It the electro-chemical treatment is employed for the purpose of electrolytically roughening aluminum that has already been roughened by grinding, an additional degreasing of the aluminum strip can also be dispensed with in most cases, since the electrolyte used for the electrochemical toughening is uniformly incorporated in the surface of the metal strip during the grinding process.

It will beobviou's to those skilled in the art that many modifications maylflge made within the scope of the present invention without departing from the spirit thereof, and the invention includes all such modifications.

What is claimed is:

1. In the process for the continuous production of a lithographic surface on a metal strip by wet grinding and electro-chemical treatment in an electrolyte, the improve- 1 ment which comprises employing the electrolyte for wetting during the grinding process, and performing the electro-chemical treatment and grinding immediately following each other.

2. A process according to claim 1 in which the electro- References Cited UNITED STATES PATENTS 712,153 10/1902 Reed 204-Dig. 10 2,632,980 3/1953 Ransohoif 51-320 2,669,810 2/ 1954 Carlson 51-320 JOHN H. MACK,Primary Examiner R. I. FAY, Assistant Examiner U.S. Cl. X.R.

51-319; 96-86; 204-17, 28, 33, 36, 209, Dig. l0

UNITED STATES PATENT OFFICE CERTIFICATE OF COREC'HN Patent No. 3 1 l 30 Dated September 12 1972 Inventor(s) Joachim Stroszynski It is certified that error appears in the above-identified patent and that said Letters Patent are hereby corrected as shown below:

Column 1, line 7, the following should be added; assignor to Kalle Aktiengesellschaft, WieSbaden-Bielorich, Germany Column 3, line 10, "for" should read fore Signed and sealed this 3rd day of April 1973.

(SEAL) Attest:

EDWARD M.FLETCHER,JR. ROBERT GOTTSCHALK Attesting Officer flommissioner of Patents F ORM PO-105O (10-69) USCOMM'DC 60375-P59 U.5. GOVERNMENT PRINTING OFFICE: 9 69 0-366-334

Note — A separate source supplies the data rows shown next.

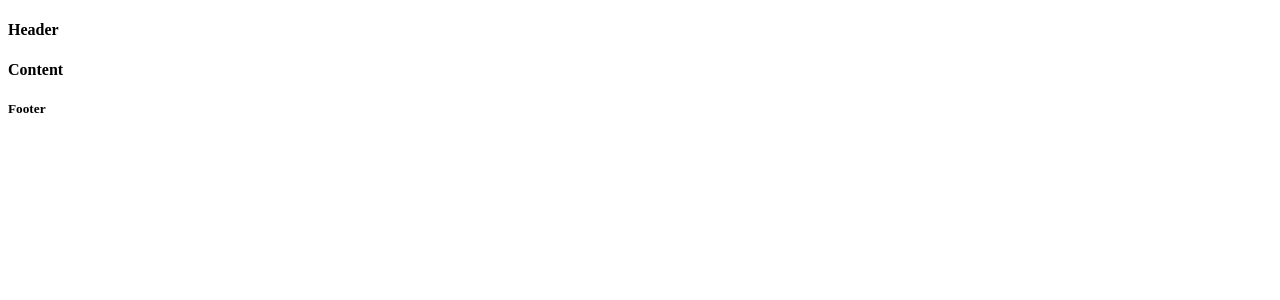
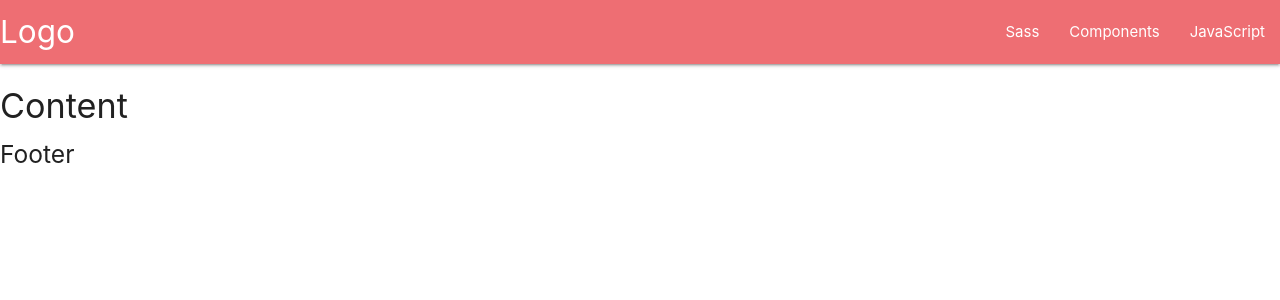
Before and after one commit to AndreLuizGomesPereira/browserify, a Vue app: page / in a window 1280 px wide. Shown: the top 300 px of the page. Built offline with nearby package versions, Linux system fonts and the light colour scheme.

Commit message:
Alterando o cabeçalho apos a inclusão Materialize

```diff
--- a/index.html
+++ b/index.html
@@ -1,11 +1,16 @@
 <!DOCTYPE html>
-<html lang="en">
+<html lang="pt-BR">
   <head>
     <meta charset="utf-8">
+    <meta name="viewport" content="width=device-width, initial-scale=1.0" />
     <title>Browserify</title>
+    <link href="http://fonts.googleapis.com/icon?family=Material+Icons" rel="stylesheet">
+    <link type="text/css" rel="stylesheet" href="node_modules/materialize-css/dist/css/materialize.min.css"  media="screen,projection"/>
   </head>
   <body>
     <div id="app"></div>
+    <script src="node_modules/jquery/dist/jquery.min.js"></script>
+    <script src="node_modules/materialize-css/dist/js/materialize.min.js"></script>
     <script src="dist/build.js"></script>
   </body>
 </html>
--- a/package.json
+++ b/package.json
@@ -10,6 +10,8 @@
     "build": "cross-env NODE_ENV=production browserify -g envify src/main.js | uglifyjs -c warnings=false -m > dist/build.js"
   },
   "dependencies": {
+    "jquery": "^3.6.0",
+    "materialize-css": "^1.0.0",
     "vue": "^2.0.1"
   },
   "devDependencies": {
--- a/src/App.vue
+++ b/src/App.vue
@@ -12,5 +12,6 @@ import AppContent from "./layout/AppContent.vue";
 import AppFooter from "./layout/AppFooter.vue";
 export default {
   components: { AppHeader, AppContent, AppFooter },
+
 };
 </script>
--- a/src/layout/AppHeader.vue
+++ b/src/layout/AppHeader.vue
@@ -1,5 +1,14 @@
 <template>
-    <h4>Header</h4>
+   <nav>
+       <div class="nav-wrapper">
+           <a href="#" class="brand-logo">Logo</a>
+           <ul id="nav-mobile" class="right hide-on-med-and-down">
+               <li><a href="sass.html">Sass</a></li>
+               <li><a href="badges.html">Components</a></li>
+                <li><a href="collapsible.html">JavaScript</a></li>
+           </ul>
+       </div>
+   </nav>
 </template>
 <script>
 export default {
```
Also changed, not shown: 1 other file (tests, documents, lock files or other folders).
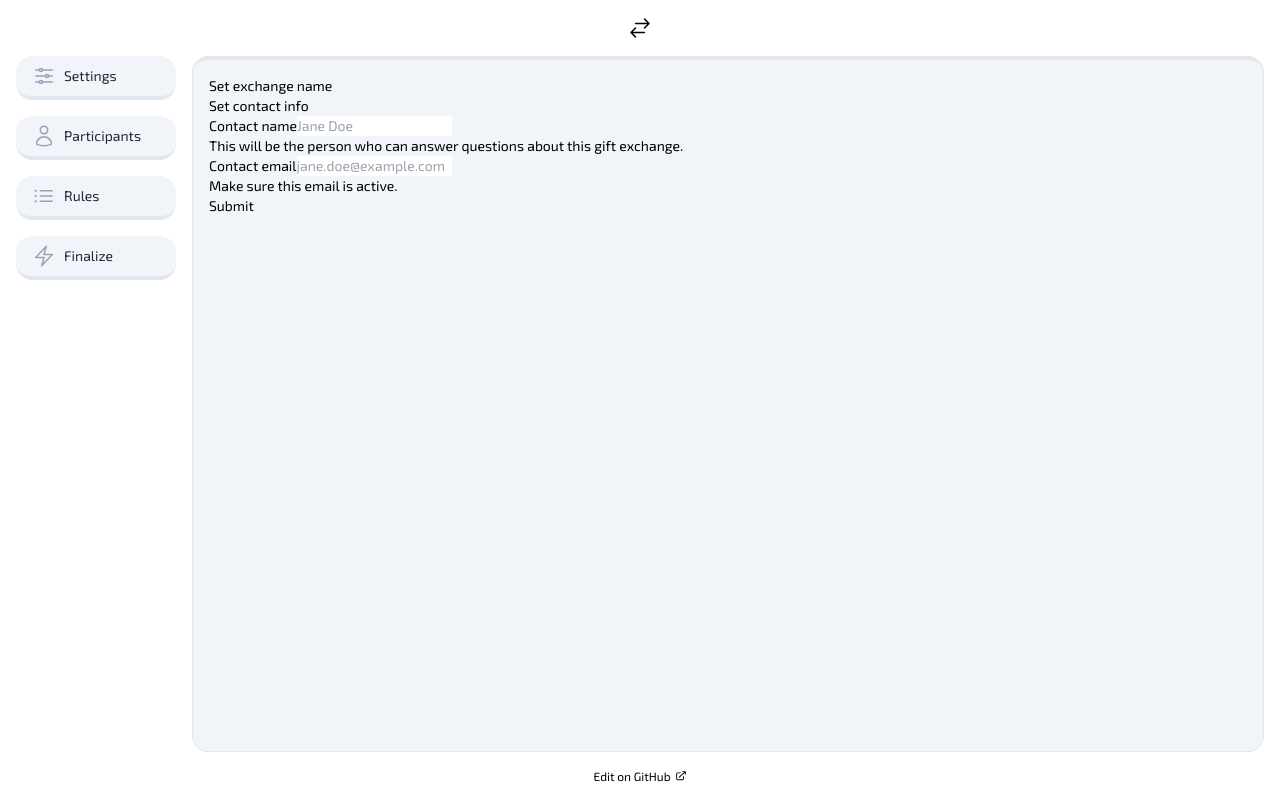
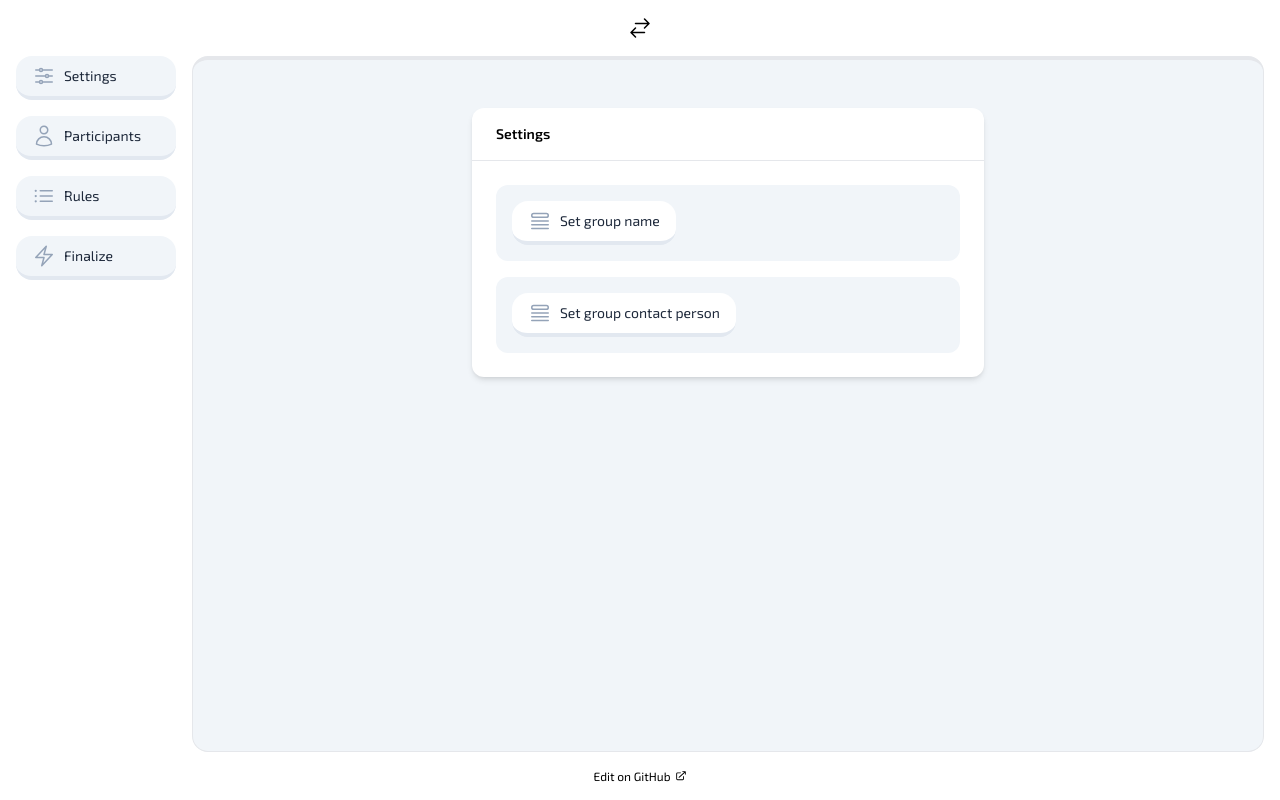
Before and after one commit to bneeland/cozy-exchange-backup, a Next.js app: page / in a window 1280 px wide. Both pictures are taken after a click on the button "Settings". Built offline with nearby package versions, Linux system fonts and the light colour scheme.

Commit message:
Implement design in settings forms

```diff
--- a/components/layout/layout.js
+++ b/components/layout/layout.js
@@ -21,11 +21,12 @@ export default function Layout({ children }) {
                 icon={panel.icon}
                 label={panel.label}
                 callback={() => panelContext.panelDispatch({ payload: panel })}
+                color="gray"
               />
           ))}
         </div>
         <div className="flex-1 flex flex-col overflow-hidden rounded-2xl bg-slate-100 border border-t-4">
-          <div className="overflow-y-auto p-4">
+          <div className="overflow-y-auto px-4 py-12">
             {children}
           </div>
         </div>
--- a/components/ui/button.js
+++ b/components/ui/button.js
@@ -1,6 +1,11 @@
-export default function Button({ icon, label, callback }) {
+const COLORS = {
+  gray: 'bg-slate-100',
+  white: 'bg-white'
+}
+
+export default function Button({ icon, label, callback, color }) {
   return (
-    <button onClick={callback} className="bg-slate-100 hover:bg-slate-200 px-4 py-2 rounded-2xl border-b-4 active:border-b-0 active:border-t-4 border-slate-200 hover:border-slate-300 flex items-center gap-2 transition-colors">
+    <button onClick={callback} className={`${COLORS[color]} hover:bg-slate-200 px-4 py-2 rounded-2xl border-b-4 active:border-b-0 active:border-t-4 border-slate-200 hover:border-slate-300 flex items-center gap-2 transition-colors`}>
       <div className="text-slate-400">{icon}</div>
       <div className="text-slate-800">{label}</div>
     </button>
--- /dev/null
+++ b/components/ui/inputBox.js
@@ -0,0 +1,7 @@
+export default function InputBox({children}) {
+  return (
+    <div className="bg-slate-100 rounded-xl p-4">
+      {children}
+    </div>
+  )
+}
--- /dev/null
+++ b/components/ui/panel.js
@@ -0,0 +1,12 @@
+export default function Panel({header, body}) {
+  return (
+    <div className="bg-white shadow-md rounded-xl max-w-lg mx-auto">
+      <div className="px-6 py-4 font-semibold border-b">
+        {header}
+      </div>
+      <div className="p-6">
+        {body}
+      </div>
+    </div>
+  )
+}
--- /dev/null
+++ b/components/ui/smallButton.js
@@ -0,0 +1,12 @@
+const COLORS = {
+  gray: 'bg-slate-100',
+  white: 'bg-white'
+}
+
+export default function SmallButton({ icon, callback, color }) {
+  return (
+    <button onClick={callback} className={`${COLORS[color]} hover:bg-slate-200 p-1 rounded-md border-b-4 active:border-b-0 active:border-t-4 border-slate-200 hover:border-slate-300 flex items-center transition-colors`}>
+      {icon}
+    </button>
+  )
+}
--- a/helpers/constants.js
+++ b/helpers/constants.js
@@ -5,7 +5,7 @@ import {
   BoltIcon,
 } from '@heroicons/react/24/outline'
 
-const ICON_SIZE = 6
+export const ICON_SIZE = 6
 
 export const PANELS = [
   {
--- a/pages/index.js
+++ b/pages/index.js
@@ -2,9 +2,14 @@ import Head from 'next/head'
 import { useState, useContext } from 'react'
 import { getVectors } from '../helpers/assign'
 import { sendEmail } from '../helpers/sendEmail'
-import { CheckIcon, XMarkIcon } from '@heroicons/react/20/solid'
+import { CheckIcon, XMarkIcon, QueueListIcon } from '@heroicons/react/24/outline'
 import { PanelContext } from './_app'
 import { PANELS } from '../helpers/constants'
+import Panel from '../components/ui/panel'
+import InputBox from '../components/ui/inputBox'
+import Button from '../components/ui/button'
+import SmallButton from '../components/ui/smallButton'
+import { ICON_SIZE } from '../helpers/constants'
 
 const emptyPersonInput = { name: '', email: '' }
 const emptyRuleInput = { from: '', to: '', type: '' }
@@ -17,6 +22,7 @@ export default function App() {
   const [exchangeNameStatus, setExchangeNameStatus] = useState('blank')
   const [exchangeNameInput, setExchangeNameInput] = useState('')
   const [exchangeName, setExchangeName] = useState('')
+  const [contactStatus, setContactStatus] = useState('blank')
   const [contactNameInput, setContactNameInput] = useState('')
   const [contactName, setContactName] = useState('')
   const [contactEmailInput, setContactEmailInput] = useState('')
@@ -28,22 +34,24 @@ export default function App() {
   const [messageInput, setMessageInput] = useState('')
   const [message, setMessage] = useState('')
 
-  const panel = 'settings'
-
   const panelContext = useContext(PanelContext)
 
-  function setExchangeHandler(e) {
+  function setExchangeSubmitHandler(e) {
     e.preventDefault()
     setExchangeName(exchangeNameInput)
-    setExchangeNameStatus('set')
+    exchangeNameInput === '' ? setExchangeNameStatus('blank') : setExchangeNameStatus('set')
+  }
+
+  function setExchangeCancelHandler() {
+    exchangeName === '' ? setExchangeNameStatus('blank') : setExchangeNameStatus('set')
+    setExchangeNameInput(exchangeName)
   }
 
   function setContactHandler(e) {
     e.preventDefault()
     setContactName(contactNameInput)
     setContactEmail(contactEmailInput)
-    setContactNameInput('')
-    setContactEmailInput('')
+    setContactStatus('set')
   }
 
   function createPersonHandler(e) {
@@ -95,23 +103,124 @@ export default function App() {
         <meta name="description" content="Draw names for a gift exchange" />
         <link rel="icon" href="/favicon.ico" />
       </Head>
+      {panelContext.panelState === PANELS[0] && (
+        <Panel
+          header="Intro"
+          body="Intro"
+        />
+      )}
       {panelContext.panelState === PANELS[1] && (
-        <>
+        <Panel
+          header="Settings"
+          body={
+            <div className="space-y-4">
+              <InputBox>
                 {exchangeNameStatus === 'blank' && (
-            <button onClick={() => setExchangeNameStatus('edit')}>Set exchange name</button>
+                  <Button
+                    icon={<QueueListIcon className={`w-${ICON_SIZE} h-${ICON_SIZE}`} />}
+                    label="Set group name"
+                    callback={() => setExchangeNameStatus('edit')}
+                    color="white"
+                  />
                 )}
                 {exchangeNameStatus === 'edit' && (
-            <form onSubmit={setExchangeHandler}>
-              <input type="text" placeholder="Group name…" value={exchangeNameInput} onChange={(e) => setExchangeNameInput(e.target.value)} />
-              <div>The name can be anything you like.</div>
-              <button type="submit"><CheckIcon style={{ height: '20px' }} /></button>
-              <button onClick={() => exchangeName === '' ? setExchangeNameStatus('blank') : setExchangeNameStatus('set')}><XMarkIcon style={{ height: '20px' }} /></button>
+                  <form onSubmit={setExchangeSubmitHandler}>
+                    <div className="flex items-center justify-between">
+                      <label htmlFor="groupName">Set group name</label>
+                      <div className="flex gap-2">
+                        <SmallButton
+                          type="submit"
+                          icon={<CheckIcon className={`w-4 h-4`} />}
+                          color="white"
+                        />
+                        <SmallButton
+                          icon={<XMarkIcon className={`w-4 h-4`} />}
+                          callback={(e) => setExchangeCancelHandler(e)}
+                          color="white"
+                        />
+                      </div>
+                    </div>
+                    <input
+                      type="text"
+                      id="groupName"
+                      placeholder="Group name"
+                      value={exchangeNameInput}
+                      onChange={(e) => setExchangeNameInput(e.target.value)}
+                      className="border-0 bg-transparent w-full my-2 outline-none text-xl placeholder:text-slate-400 border-b"
+                      autoFocus
+                    />
+                    <div className="text-slate-500 text-xs">The name can be anything you like.</div>
                   </form>
                 )}
                 {exchangeNameStatus === 'set' && (
-            <div fontSize="3xl" onClick={() => setExchangeNameStatus('edit')}>{exchangeName}</div>
+                  <>
+                    <label htmlFor="groupName">Group name</label>
+                    <div className="text-lg cursor-pointer my-2" onClick={() => setExchangeNameStatus('edit')}>
+                      {exchangeName}
+                    </div>
+                  </>
                 )}
-          <div>Set contact info</div>
+              </InputBox>
+              <InputBox>
+                {contactStatus === 'blank' && (
+                  <Button
+                    icon={<QueueListIcon className={`w-${ICON_SIZE} h-${ICON_SIZE}`} />}
+                    label="Set group contact person"
+                    callback={() => setContactStatus('edit')}
+                    color="white"
+                  />
+                )}
+                {contactStatus === 'edit' && (
+                  <form onSubmit={setContactHandler}>
+                    <div className="flex items-center justify-between">
+                      <label htmlFor="contactName">Set contact person</label>
+                      <div className="flex gap-2">
+                        <SmallButton
+                          type="submit"
+                          icon={<CheckIcon className={`w-4 h-4`} />}
+                          color="white"
+                        />
+                        <SmallButton
+                          icon={<XMarkIcon className={`w-4 h-4`} />}
+                          callback={() => contactName === contactEmail === '' ? setContactStatus('blank') : setContactStatus('set')}
+                          color="white"
+                        />
+                      </div>
+                    </div>
+                    <input
+                      type="text"
+                      id="contactName"
+                      placeholder="Contact name"
+                      value={contactNameInput}
+                      onChange={(e) => setContactNameInput(e.target.value)}
+                      className="border-0 bg-transparent w-full my-2 outline-none text-xl placeholder:text-slate-400 border-b"
+                      autoFocus
+                    />
+                    <div className="text-slate-500 text-xs">The person's name.</div>
+                    <input
+                      type="text"
+                      id="contactEmail"
+                      placeholder="Contact email"
+                      value={contactEmailInput}
+                      onChange={(e) => setContactEmailInput(e.target.value)}
+                      className="border-0 bg-transparent w-full my-2 outline-none text-xl placeholder:text-slate-400 border-b"
+                    />
+                    <div className="text-slate-500 text-xs">Make sure this email is correct.</div>
+                  </form>
+                )}
+                {contactStatus === 'set' && (
+                  <>
+                    <label htmlFor="groupName">Group contact person</label>
+                    <div className="text-lg cursor-pointer my-2" onClick={() => setContactStatus('edit')}>
+                      {contactName}
+                    </div>
+                    <div className="text-lg cursor-pointer my-2" onClick={() => setContactStatus('edit')}>
+                      {contactEmail}
+                    </div>
+                  </>
+                )}
+              </InputBox>
+              {/* <div>Set contact info</div>
               <form onSubmit={setContactHandler}>
                 <label>Contact name</label>
                 <input type="text" placeholder="Jane Doe" value={contactNameInput} onChange={(e) => setContactNameInput(e.target.value)} />
@@ -120,8 +229,10 @@ export default function App() {
                 <input type="email" placeholder="jane.doe@example.com" value={contactEmailInput} onChange={(e) => setContactEmailInput(e.target.value)} />
                 <div>Make sure this email is active.</div>
                 <button type="submit">Submit</button>
-          </form>
-        </>
+              </form> */}
+            </div>
+          }
+        />
       )}
       {panelContext.panelState === PANELS[2] && (
         <>
```
Lines whose indentation alone changed are shown as unchanged.
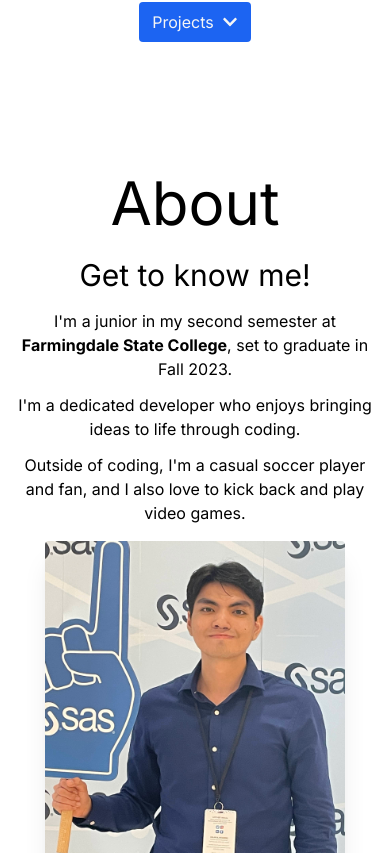
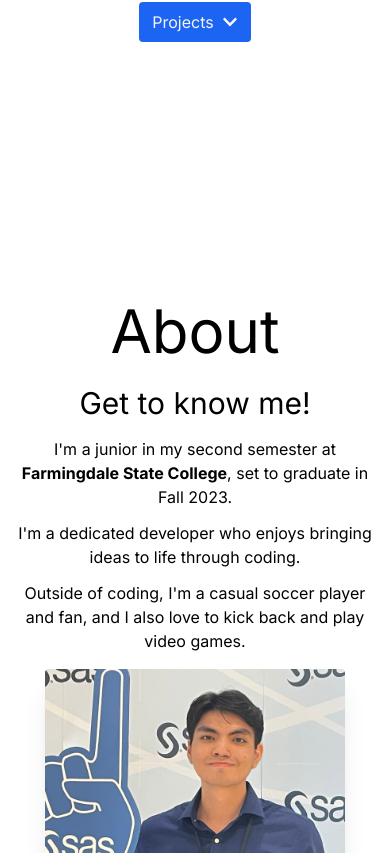
Before and after one commit to KyoshiNoda/Portfolio, a Next.js app: page / in a window 390 px wide. Shown: the part 711-1564 px from the top of the page. Built offline with nearby package versions, Linux system fonts and the light colour scheme.

Commit message:
fixed about mobile layout

```diff
--- a/src/components/About.tsx
+++ b/src/components/About.tsx
@@ -17,7 +17,7 @@ function About() {
   return (
     <section
       id={headerItems.about.page}
-      className="flex flex-col text-center justify-center items-center md:flex-row md:text-start"
+      className="flex flex-col text-center justify-center items-center md:flex-row md:text-start pt-32 pb-48"
     >
       <div className={"m-4 md:ml-20 sm:ml-12 md:w-1/2"}>
         <h1 className={"text-6xl my-6"}>About</h1>
```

Referenced by
Citing PatentFiling datePublication dateApplicantTitle
US3935080 *Oct 2, 1974Jan 27, 1976Polychrome CorporationMethod of producing an aluminum base sheet for a printing plate
US3969195 *Oct 26, 1972Jul 13, 1976Siemens AktiengesellschaftMethods of coating and surface finishing articles made of metals and their alloys
US3972784 *Nov 27, 1973Aug 3, 1976Siemens AktiengesellschaftMethod for pretreating surfaces of electrically conductive materials prior to electroplating
US4183788 *Feb 28, 1978Jan 15, 1980Howard A. FromsonProcess for graining an aluminum base lithographic plate and article thereof
US4585529 *Nov 1, 1983Apr 29, 1986Toyo Kohan Co., LtdMethod for producing a metal lithographic plate
US4613413 *May 21, 1984Sep 23, 1986Fuji Photo Film Co., Ltd.Process for producing aluminum support for lithographic plate
US4822457 *Jan 25, 1988Apr 18, 1989Usx CorporationMethod of eliminating a fern-like pattern during electroplating of metal strip
US4851091 *Jan 5, 1987Jul 25, 1989Fuji Photo Film Co., Ltd.Process for producing support for lithographic printing plate
US5082537 *Mar 29, 1990Jan 21, 1992Hoechst AktiengesellschaftProcess and apparatus for roughening a substrate for photosensitive layers
US5314607 *Jun 22, 1992May 24, 1994Fuji Photo Film Co., Ltd.Apparatus and method for anodizing supports for lithographic printing plate
US5325637 *Oct 23, 1992Jul 5, 1994Konica CorporationDeveloping apparatus with an improved sleeve
US6261438Dec 20, 1999Jul 17, 2001Agfa-Gevaert NvMethod and apparatus for roughening a support for radiation-sensitive coatings
US6423206Mar 1, 2000Jul 23, 2002Agfa-Gevaert N.V.Method for electrochemical roughening of a substrate
Classifications
U.S. Classification205/138, 205/208, 204/209, 205/139, 430/524, 451/38, 205/214, 205/222, 205/921
International ClassificationC25D5/34, B41N3/03, C25D11/16
Cooperative ClassificationC25D5/34, C25D11/16, B41N3/034, Y10S205/921
European ClassificationC25D11/16, B41N3/03E, C25D5/34